A town on Fire Island
Maintained by The Fire Island National Seashore, this unique area is one of the last remaining maritime forests on the eastern seaboard. It earned its name because it appears lower than the surrounding water. The forest is not actually below sea level -- the high surrounding sand dunes that protect this environment create the illusion of being lower than sea level.
The Sunken Forest spans approximately 40 acres, so there is plenty to see. You can walk for miles up and down the roller coaster boardwalks that carry you over two rows of sand dunes. The Sunken Forest consists primarily of American holly, sassafras, and shadblow. Some trees are estimated to be well over 200 years old.

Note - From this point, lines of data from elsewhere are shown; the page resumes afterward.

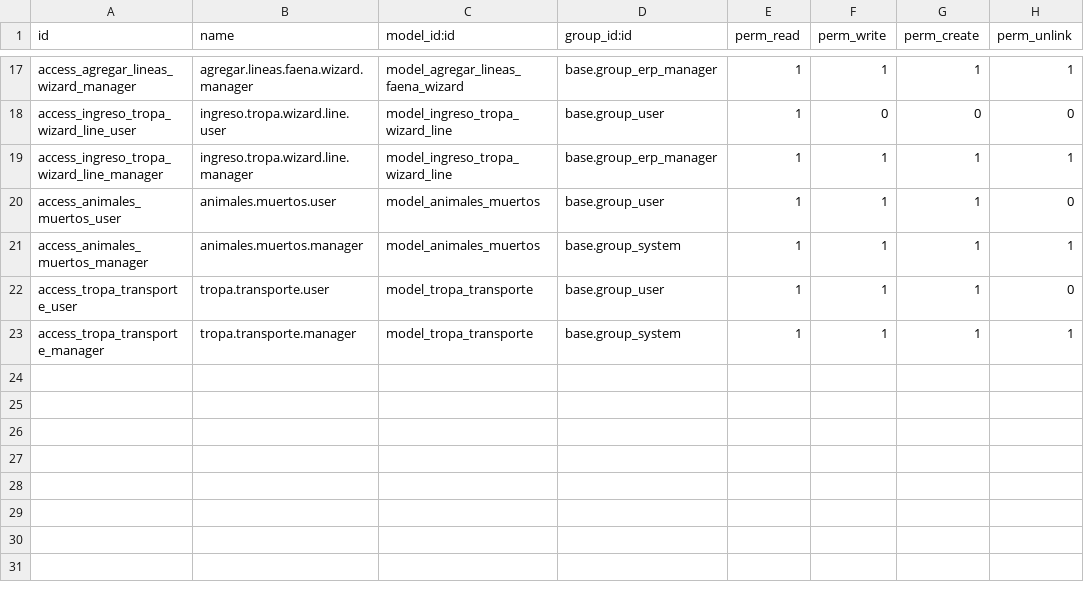
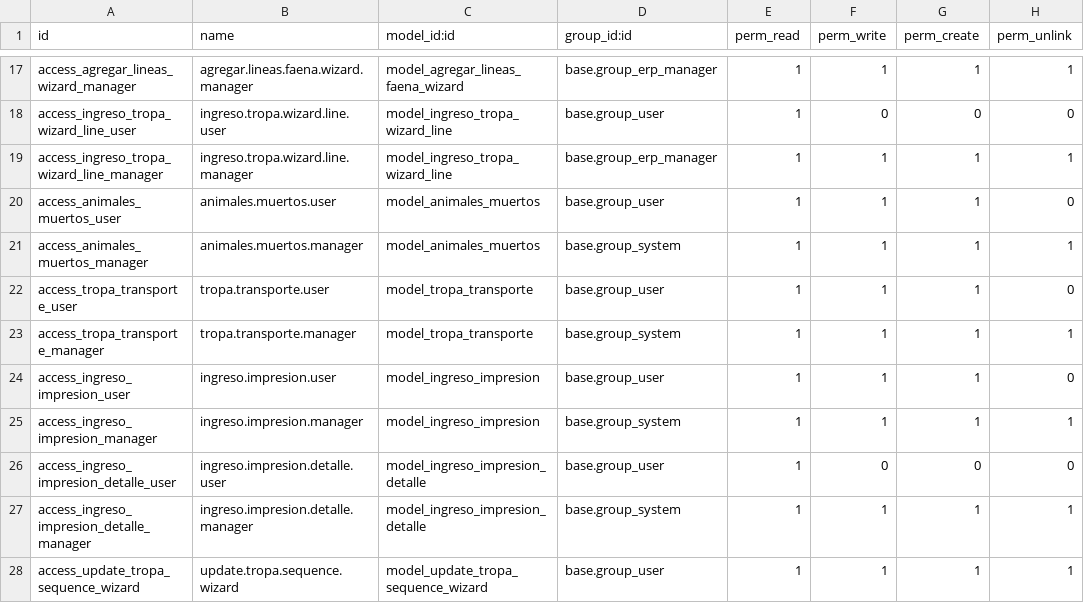
Before and after one commit to gonzalozelaya/ingreso_tropas, a CSV file: security/ir.model.access.csv, drawn as a sheet; only a part is shown, gaps mark what is left out; the diff names each change by its address in the sheet, - before the commit and + after, or states it on an @@ line.

```diff
--- a/security/ir.model.access.csv
+++ b/security/ir.model.access.csv
+row 24: access_ingreso_impresion_user | ingreso.impresion.user | model_ingreso_impresion | base.group_user | 1 | 1 | 1 | 0
+row 25: access_ingreso_impresion_manager | ingreso.impresion.manager | model_ingreso_impresion | base.group_system | 1 | 1 | 1 | 1
+row 26: access_ingreso_impresion_detalle_user | ingreso.impresion.detalle.user | model_ingreso_impresion_detalle | base.group_user | 1 | 0 | 0 | 0
+row 27: access_ingreso_impresion_detalle_manager | ingreso.impresion.detalle.manager | model_ingreso_impresion_detalle | base.group_system | 1 | 1 | 1 | 1
+row 28: access_update_tropa_sequence_wizard | update.tropa.sequence.wizard | model_update_tropa_sequence_wizard | base.group_user | 1 | 1 | 1 | 1
```
Also changed, not shown: 14 other files.
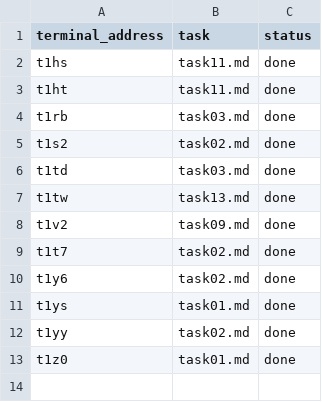
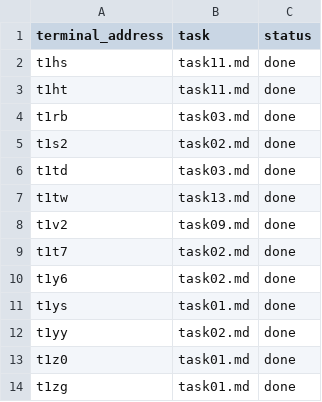
Before and after one commit to NAMEWTA/huhu, a TSV file: .agents/system/herdr-core/2026-11-24-issue-inventory/manifest.tsv, drawn as a sheet.

```diff
--- a/.agents/system/herdr-core/2026-11-24-issue-inventory/manifest.tsv
+++ b/.agents/system/herdr-core/2026-11-24-issue-inventory/manifest.tsv
@@ -13 +13,2 @@ t1yy	task02.md	done
 t1z0	task01.md	done
+t1zg	task01.md	done
```
Also changed, not shown: 3 other files.
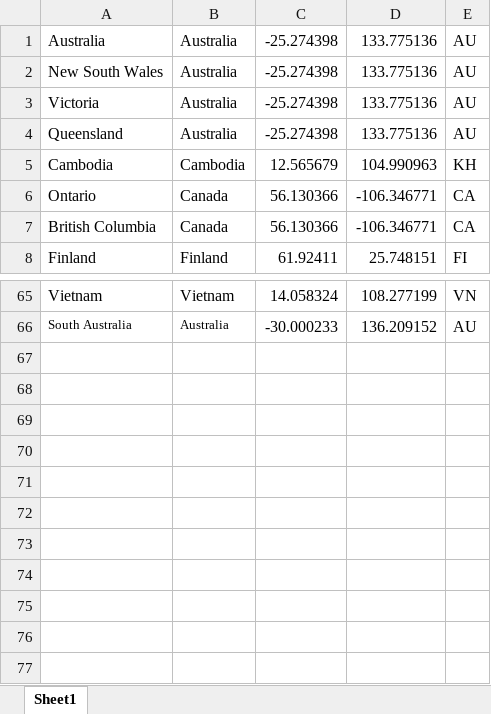
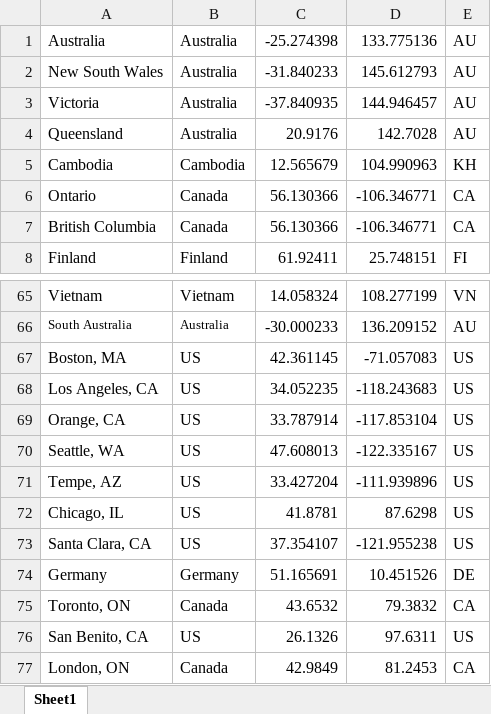
Before and after one commit to Aiden-Ahn/dash-corona, an Excel workbook: global_coord_master.xlsx, sheet Sheet1, drawn as a sheet; only a part is shown, gaps mark what is left out; values as stored, in another font and other column widths than the file's, no borders; the diff names each change by its address in the sheet, - before the commit and + after, or states it on an @@ line.

Commit message:
Add files via upload

```diff
--- a/global_coord_master.xlsx (sheet Sheet1)
+++ b/global_coord_master.xlsx (sheet Sheet1)
-C2: -25.274398
+C2: -31.840233
-D2: 133.775136
+D2: 145.612793
-C3: -25.274398
+C3: -37.840935
-D3: 133.775136
+D3: 144.946457
-C4: -25.274398
+C4: 20.9176
-D4: 133.775136
+D4: 142.7028
+row 67: Boston, MA | US | 42.361145 | -71.057083 | US
+row 68: Los Angeles, CA | US | 34.052235 | -118.243683 | US
+row 69: Orange, CA | US | 33.787914 | -117.853104 | US
+row 70: Seattle, WA | US | 47.608013 | -122.335167 | US
+row 71: Tempe, AZ | US | 33.427204 | -111.939896 | US
+row 72: Chicago, IL | US | 41.8781 | 87.6298 | US
+row 73: Santa Clara, CA | US | 37.354107 | -121.955238 | US
+row 74: Germany | Germany | 51.165691 | 10.451526 | DE
+row 75: Toronto, ON | Canada | 43.6532 | 79.3832 | CA
+row 76: San Benito, CA | US | 26.1326 | 97.6311 | US
+row 77: London, ON | Canada | 42.9849 | 81.2453 | CA
```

This naturally preserved wilderness is abundant with hardwood groves, dunes, swamps, and marshland. Serious hikers, bird watchers, and ecologists find this part of the island absolutely fascinating. With several ecosystems, there is plenty of diversity in the flora and wildlife. While walking through the forest, be sure to look up -- the twisted canopy is the forest's most intriguing attribute.
The parks department provides guided tours during the summer season.